EXERCISE PROMPT. This exercise asks for an exact copy of every entry below, with pictures omitted.

Start of RECORDS TO PROCESS

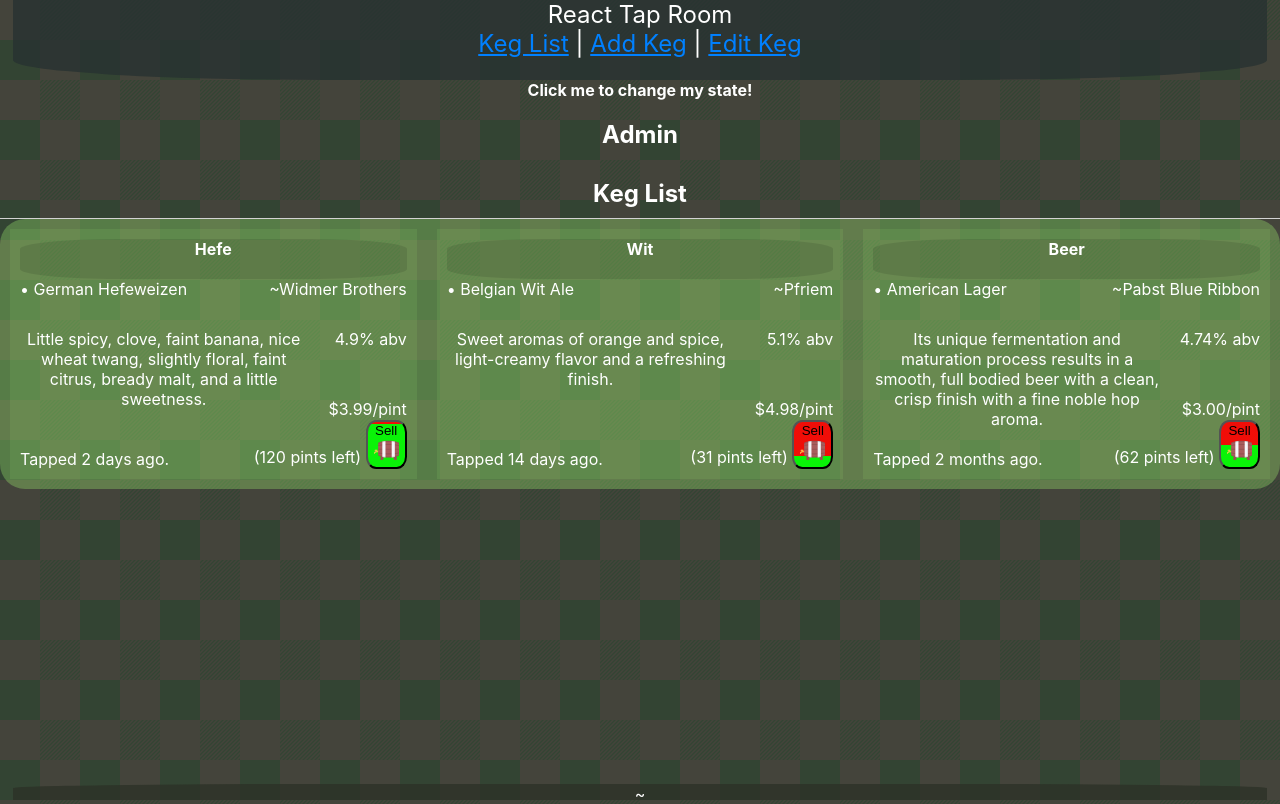
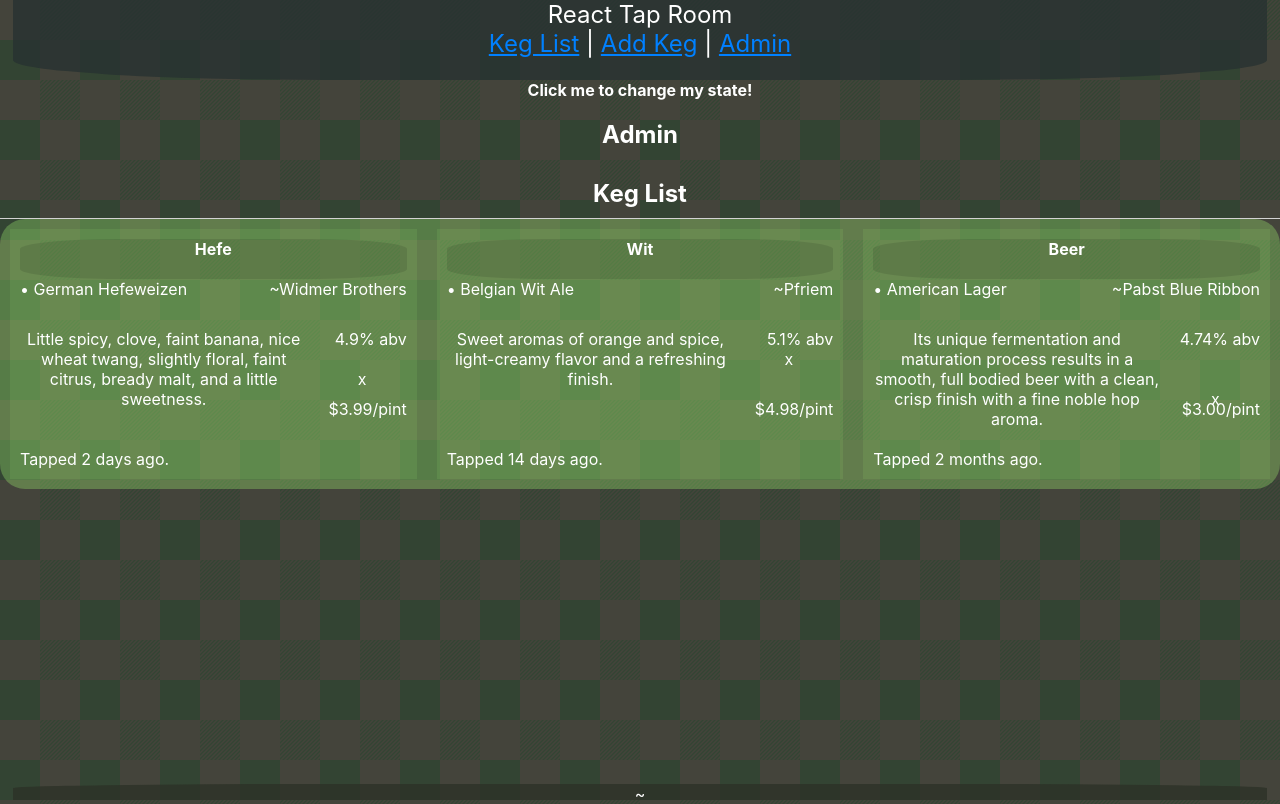
Before and after one commit to nhhor/react-tap-room, a React (Create React App) app: page /#/admin in a window 1280 px wide. Built offline with nearby package versions, Linux system fonts and the light colour scheme.

Commit message:
update header routes and clean styles.

```diff
--- a/src/Header.js
+++ b/src/Header.js
@@ -10,7 +10,7 @@ function Header(){
   return (
     <div className="mainHeader">
       <p className="mainHeaderH1">React Tap Room</p>
-      <p className="mainHeaderH3"><Link to="/">Keg List</Link> | <Link to="/NewKeg">Add Keg</Link> | <Link to="/EditKeg">Edit Keg</Link></p>
+      <p className="mainHeaderH3"><Link to="/">Keg List</Link> | <Link to="/NewKeg">Add Keg</Link> | <Link to="/Admin">Admin</Link></p>
 
       <style>{`
           .mainHeader {
--- a/src/Keg.js
+++ b/src/Keg.js
@@ -3,6 +3,27 @@ import PropTypes from 'prop-types';
 import KegIcon from './KegIcon.svg';
 
 function Keg(props){
+
+  function kegInformation() {
+    if (props.currentRouterPath === '/Admin'){
+      return (
+        <div>
+        <p className='divGrid8 kegStockLeft'>({props.stock}<br/>pints left)</p>
+
+
+          <button id={'kegButton' + props.id} className='divGrid9 kegSellButton' onClick={sellAPint}>Sell
+          <br/>
+          <img src={KegIcon} className="kegIcon" alt="kegIcon" />
+        </button>
+</div>
+      );
+      } else {
+        return (
+          <p>x</p>
+
+      );
+      }
+    };
 
     let count = 1;
     let stockPercent = parseInt(((props.stock/124)*100));
@@ -12,7 +33,6 @@ function Keg(props){
       console.log(props.id);
       props.onSellPint(props.id)
     }
-
 
     return (
       <div id={'kegBox' + props.id} className='kegBox'>
@@ -27,9 +47,7 @@ function Keg(props){
           <p className='divGrid5 kegAlcoholContent'>{props.alcoholContent}% abv</p>
           <p className='divGrid6 kegPrice'>${props.price}/pint</p>
           <p className='divGrid7 kegTappedOn'>Tapped {props.formattedWaitTime} ago.</p>
-        <p className='divGrid8 kegStockSell'>(<span id={'magic' + props.id}>{props.stock}</span> pints left) <button id={'kegButton' + props.id} className='kegSellButton' onClick={sellAPint}>Sell<br/><img src={KegIcon} className="kegIcon" alt="kegIcon" /></button></p>
-
-
+          {kegInformation()}
         </div>
 
         <style>{`
@@ -49,7 +67,8 @@ function Keg(props){
           .divGrid5 { grid-area: 3 / 4 / 4 / 5; }
           .divGrid6 { grid-area: 4 / 4 / 5 / 5; }
           .divGrid7 { grid-area: 5 / 1 / 6 / 3; }
-          .divGrid8 { grid-area: 5 / 3 / 6 / 5; }
+          .divGrid8 { grid-area: 5 / 3 / 6 / 4; }
+          .divGrid9 { grid-area: 5 / 4 / 6 / 5; }
 
             .parentGrid p {
               margin-top: 0px;
@@ -86,14 +105,20 @@ function Keg(props){
               left: 10px;
             }
 
-          .kegStockSell {
+            .kegStockLeft {
+              position: absolute;
+              bottom: 10px;
+              right: 17%;
+              // height: 30px;
+
+            }
+
+            .kegSellButton {
               position: absolute;
               bottom: 10px;
               right: 10px;
-          }
-
-          .kegSellButton {
               color: black;
+              height: 45px;
               border-radius: 25%;
             }
 
@@ -107,7 +132,7 @@ function Keg(props){
               padding: 10px;
               margin: 10px;
               flex-grow: 1;
-            flex-basis: 300px;
+              flex-basis: 320px;
               max-width: 500px;
             }
 
```
Lines whose indentation alone changed are shown as unchanged.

End of RECORDS TO PROCESS

RESPONSE AREA.
Before and after one commit to nhhor/react-tap-room, a React (Create React App) app: page /#/admin in a window 1280 px wide. Built offline with nearby package versions, Linux system fonts and the light colour scheme.

Commit message:
update header routes and clean styles.

```diff
--- a/src/Header.js
+++ b/src/Header.js
@@ -10,7 +10,7 @@ function Header(){
   return (
     <div className="mainHeader">
       <p className="mainHeaderH1">React Tap Room</p>
-      <p className="mainHeaderH3"><Link to="/">Keg List</Link> | <Link to="/NewKeg">Add Keg</Link> | <Link to="/EditKeg">Edit Keg</Link></p>
+      <p className="mainHeaderH3"><Link to="/">Keg List</Link> | <Link to="/NewKeg">Add Keg</Link> | <Link to="/Admin">Admin</Link></p>
 
       <style>{`
           .mainHeader {
--- a/src/Keg.js
+++ b/src/Keg.js
@@ -3,6 +3,27 @@ import PropTypes from 'prop-types';
 import KegIcon from './KegIcon.svg';
 
 function Keg(props){
+
+  function kegInformation() {
+    if (props.currentRouterPath === '/Admin'){
+      return (
+        <div>
+        <p className='divGrid8 kegStockLeft'>({props.stock}<br/>pints left)</p>
+
+
+          <button id={'kegButton' + props.id} className='divGrid9 kegSellButton' onClick={sellAPint}>Sell
+          <br/>
+          <img src={KegIcon} className="kegIcon" alt="kegIcon" />
+        </button>
+</div>
+      );
+      } else {
+        return (
+          <p>x</p>
+
+      );
+      }
+    };
 
     let count = 1;
     let stockPercent = parseInt(((props.stock/124)*100));
@@ -12,7 +33,6 @@ function Keg(props){
       console.log(props.id);
       props.onSellPint(props.id)
     }
-
 
     return (
       <div id={'kegBox' + props.id} className='kegBox'>
@@ -27,9 +47,7 @@ function Keg(props){
           <p className='divGrid5 kegAlcoholContent'>{props.alcoholContent}% abv</p>
           <p className='divGrid6 kegPrice'>${props.price}/pint</p>
           <p className='divGrid7 kegTappedOn'>Tapped {props.formattedWaitTime} ago.</p>
-        <p className='divGrid8 kegStockSell'>(<span id={'magic' + props.id}>{props.stock}</span> pints left) <button id={'kegButton' + props.id} className='kegSellButton' onClick={sellAPint}>Sell<br/><img src={KegIcon} className="kegIcon" alt="kegIcon" /></button></p>
-
-
+          {kegInformation()}
         </div>
 
         <style>{`
@@ -49,7 +67,8 @@ function Keg(props){
           .divGrid5 { grid-area: 3 / 4 / 4 / 5; }
           .divGrid6 { grid-area: 4 / 4 / 5 / 5; }
           .divGrid7 { grid-area: 5 / 1 / 6 / 3; }
-          .divGrid8 { grid-area: 5 / 3 / 6 / 5; }
+          .divGrid8 { grid-area: 5 / 3 / 6 / 4; }
+          .divGrid9 { grid-area: 5 / 4 / 6 / 5; }
 
             .parentGrid p {
               margin-top: 0px;
@@ -86,14 +105,20 @@ function Keg(props){
               left: 10px;
             }
 
-          .kegStockSell {
+            .kegStockLeft {
+              position: absolute;
+              bottom: 10px;
+              right: 17%;
+              // height: 30px;
+
+            }
+
+            .kegSellButton {
               position: absolute;
               bottom: 10px;
               right: 10px;
-          }
-
-          .kegSellButton {
               color: black;
+              height: 45px;
               border-radius: 25%;
             }
 
@@ -107,7 +132,7 @@ function Keg(props){
               padding: 10px;
               margin: 10px;
               flex-grow: 1;
-            flex-basis: 300px;
+              flex-basis: 320px;
               max-width: 500px;
             }
 
```
Lines whose indentation alone changed are shown as unchanged.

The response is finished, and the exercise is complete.